- Carl Icahn warning that stocks are overvalued, telling CNBC in June that “I really think now, I look at this market and you just say ‘look at some of these values’ and you have to wonder."
- George Soros turning bearish, famously derisking his portfolio and buying gold in anticipation of a big downturn after Trump’s election, warning that global markets were in trouble (a call that has been incorrect so far).
- Howard Marks warning clients of “too-bullish territory”: in his late July note to clients, the billionaire Oaktree Capital founder warned about the chance of a correction. Amongh many other things, he warned aggressive investors are “engaging in willing risk-taking, funding risky deals and creating risky market conditions” and that this has been a hallmark of past downturns.
- David Tepper saying he is “on guard”, and while the Appaloosa Management head isn’t short yet, he is far less bullish than just several months ago. He has even suggested wary investors put some money in cash if they don’t like the frothy valuations on Wall Street right now. Tepper was particularly concerned about central-bank intervention over the last several years distorting bond markets and how that is influencing stocks.

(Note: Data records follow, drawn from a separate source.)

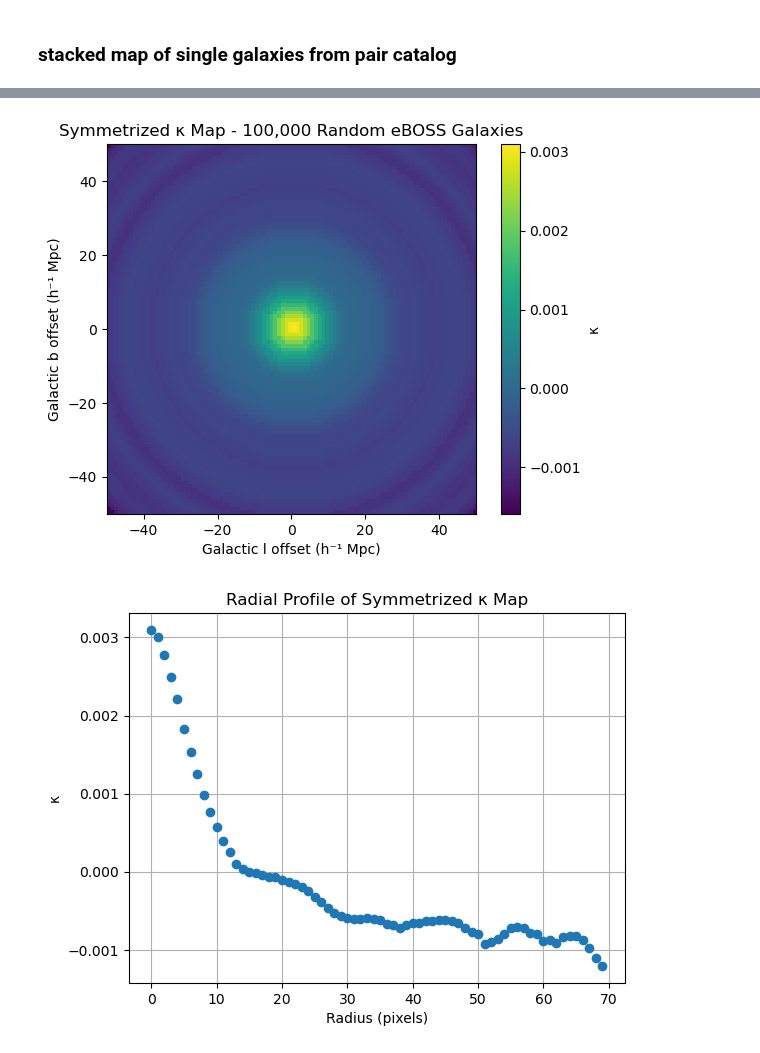
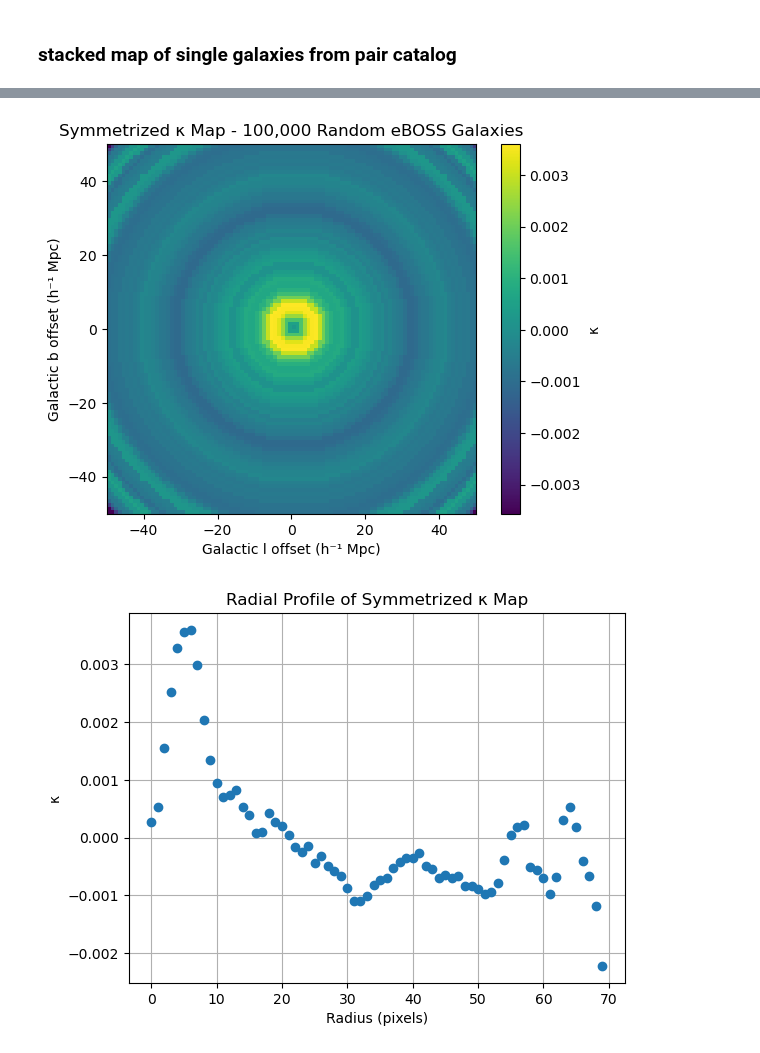
Before and after one commit to carolinewu327/astrophysics, a Jupyter notebook: stack_single_from_pair_catalog.ipynb, the cells around one changed output, grey strips where cells are left out. Saved outputs shown, nothing was run; the diff lists cells and outputs as text; code cells hidden in the pictures.

```diff
--- a/stack_single_from_pair_catalog.ipynb
+++ b/stack_single_from_pair_catalog.ipynb
@@ -38,7 +38,7 @@ kmap = hp.alm2map(hp.smoothalm(alm, fwhm=fwhm_rad), nside=nside, lmax=lmax)
 mask = hp.read_map(mask_file)
 
 # --- Load pairs catalog ---
-pairs = pd.read_csv('data/galaxy_pairs_catalog.csv')
+pairs = pd.read_csv('data/galaxy_pairs_catalog_10hmpc.csv')
 
 # Extract singular galaxies (concatenate both sides of pairs)
 l_all = np.concatenate([pairs['l1'], pairs['l2']]) # degrees
@@ -46,7 +46,10 @@ b_all = np.concatenate([pairs['b1'], pairs['b2']]) # degrees
 z_all = np.concatenate([pairs['z1'], pairs['z2']])
 D_all = cosmo.comoving_distance(z_all).value * h # Mpc/h
 
+ids_all = np.concatenate([pairs['LRG_ID1'], pairs['LRG_ID2']])
+ids_all = np.unique(ids_all)
 weights = np.ones(len(l_all))  # equal weights
+weights = np.concatenate([pairs['w1'], pairs['w2']])
 
 # --- Stack kappa ---
 def stack_kappa(l_arr, b_arr, D_arr, weights):
@@ -170,6 +173,9 @@ real_file = "data/eBOSS/eBOSS_LRG_clustering_data-NGC-vDR16.fits"
 with fits.open(real_file) as hd:
     cat = hd[1].data
 cat = cat[(cat['Z'] > 0) & np.isfinite(cat['RA']) & np.isfinite(cat['DEC'])]
+ids_subset = ids_all #[x for x in ids_all if x % 2 == 1]  # even IDs
+include = [(x['LRG_ID'] in ids_subset) for x in cat]
+cat = cat[include]
 z_all = cat['Z']
 ra_all = cat['RA']
 dec_all = cat['DEC']
@@ -213,33 +219,33 @@ def stack_kappa(l_arr, b_arr, D_arr, weights):
 
         w = weights[i] * mask[pix]
         if np.sum(w) == 0:
             continue
 
         κ_vals = kmap[pix]
         sum_wk += w * κ_vals
         sum_w += w
 
     κ_mean = np.zeros_like(sum_w)
     valid = sum_w > 0
     κ_mean[valid] = sum_wk[valid] / sum_w[valid]
     return κ_mean.reshape(grid_size, grid_size)
 
 # --- Run stacking ---
 kappa_stack = stack_kappa(l_rand, b_rand, D_rand, weights_rand)
 kappa_smooth = gaussian_filter(kappa_stack, sigma=2)  # 8' smoothing
 
 # --- Plot symmetrized map ---
-kappa_sym = symmetrize_map(kappa_smooth)
+kappa_sym = symmetrize_map(kappa_stack)
 
 plt.imshow(kappa_sym, origin='lower', extent=extent, cmap='viridis')
 plt.colorbar(label='κ')
 plt.xlabel("Galactic l offset (h⁻¹ Mpc)")
 plt.ylabel("Galactic b offset (h⁻¹ Mpc)")
 plt.title("Symmetrized κ Map - 100,000 Random eBOSS Galaxies")
 plt.show()
 
 # --- Plot radial profile ---
 radial_profile(kappa_sym, title="Radial Profile of Symmetrized κ Map", zoom=70)
 # %% [output]
-[figure, old version]
+[figure, new version]
-[figure, old version]
+[figure, new version]
```
Also changed, not shown: parts of 3 cells of this notebook, 4 other files.
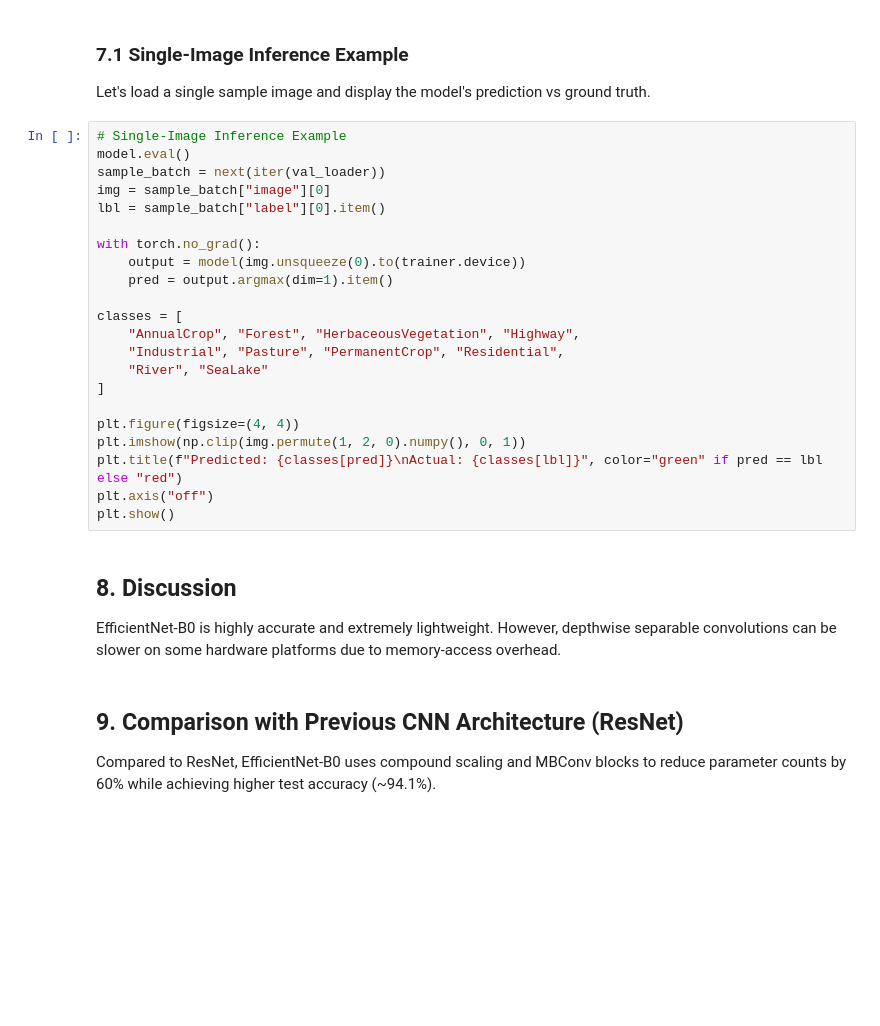
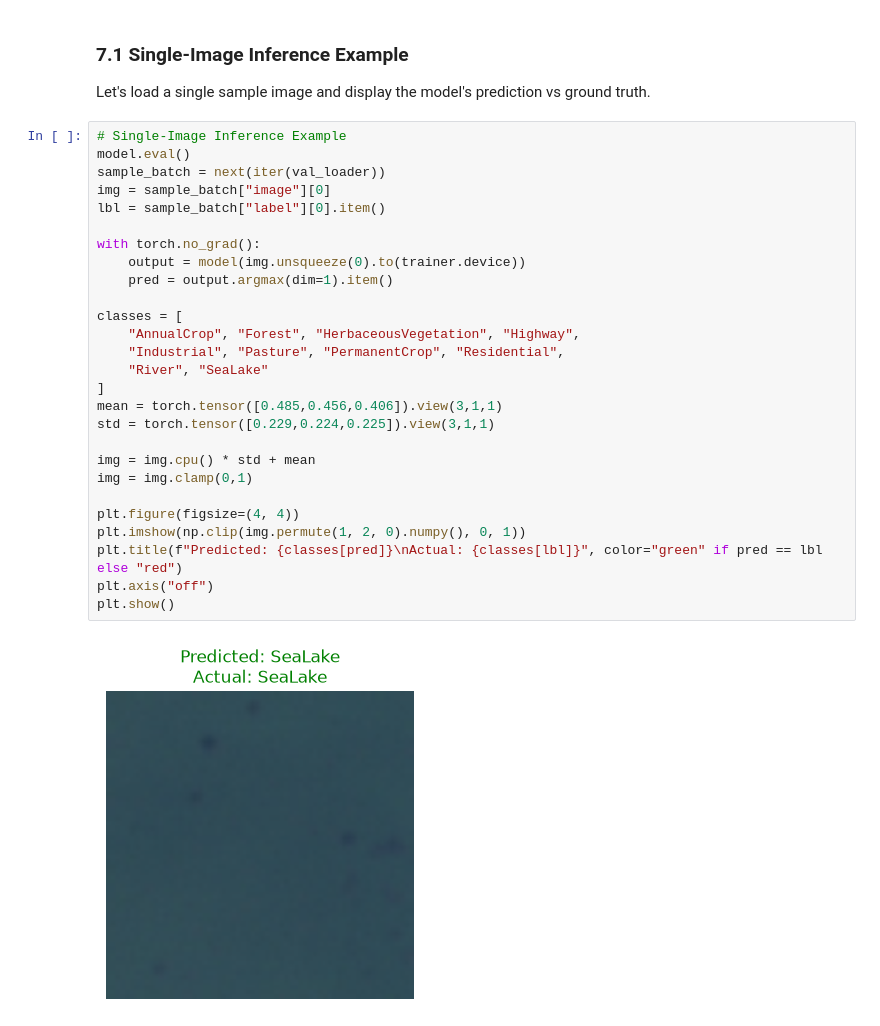
Before and after one commit to Nishchalam/Deforestation-detection, a Jupyter notebook: notebooks/08_EfficientNet.ipynb, the cells around one changed output. Drawn from its saved outputs; the diff is of its cells as text; blank space fills up the shorter version.

```diff
--- a/notebooks/08_EfficientNet.ipynb
+++ b/notebooks/08_EfficientNet.ipynb
@@ -243,28 +291,29 @@ Let's load a single sample image and display the model's prediction vs ground tr
 # %%
 # Single-Image Inference Example
 model.eval()
 sample_batch = next(iter(val_loader))
 img = sample_batch["image"][0]
 lbl = sample_batch["label"][0].item()
 
 with torch.no_grad():
     output = model(img.unsqueeze(0).to(trainer.device))
     pred = output.argmax(dim=1).item()
 
 classes = [
     "AnnualCrop", "Forest", "HerbaceousVegetation", "Highway",
     "Industrial", "Pasture", "PermanentCrop", "Residential",
     "River", "SeaLake"
 ]
+mean = torch.tensor([0.485,0.456,0.406]).view(3,1,1)
+std = torch.tensor([0.229,0.224,0.225]).view(3,1,1)
+
+img = img.cpu() * std + mean
+img = img.clamp(0,1)
 
 plt.figure(figsize=(4, 4))
 plt.imshow(np.clip(img.permute(1, 2, 0).numpy(), 0, 1))
 plt.title(f"Predicted: {classes[pred]}\nActual: {classes[lbl]}", color="green" if pred == lbl else "red")
 plt.axis("off")
 plt.show()
+# %% [output]
+[figure, added]
-# %% [markdown]
-## 8. Discussion
-EfficientNet-B0 is highly accurate and extremely lightweight. However, depthwise separable convolutions can be slower on some hardware platforms due to memory-access overhead.
-# %% [markdown]
-## 9. Comparison with Previous CNN Architecture (ResNet)
-Compared to ResNet, EfficientNet-B0 uses compound scaling and MBConv blocks to reduce parameter counts by 60% while achieving higher test accuracy (~94.1%).
```
Also changed, not shown: parts of 6 cells of this notebook, 50 other files.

- Paul Singer warning about an ETF crisis: the Elliott Management founder warned in his latest letter to investors and on CNBC that passive funds could lead to a marketwide sell-off: “at one point you will not have the active end in the market to stabilize it. You would have just the passive guys getting into herd mentality." In other words, once sentiment turns, it will be dramatic.
Meanwhile, with the threat of nuclear war breathing down the market's neck, the S&P is down 0.1%.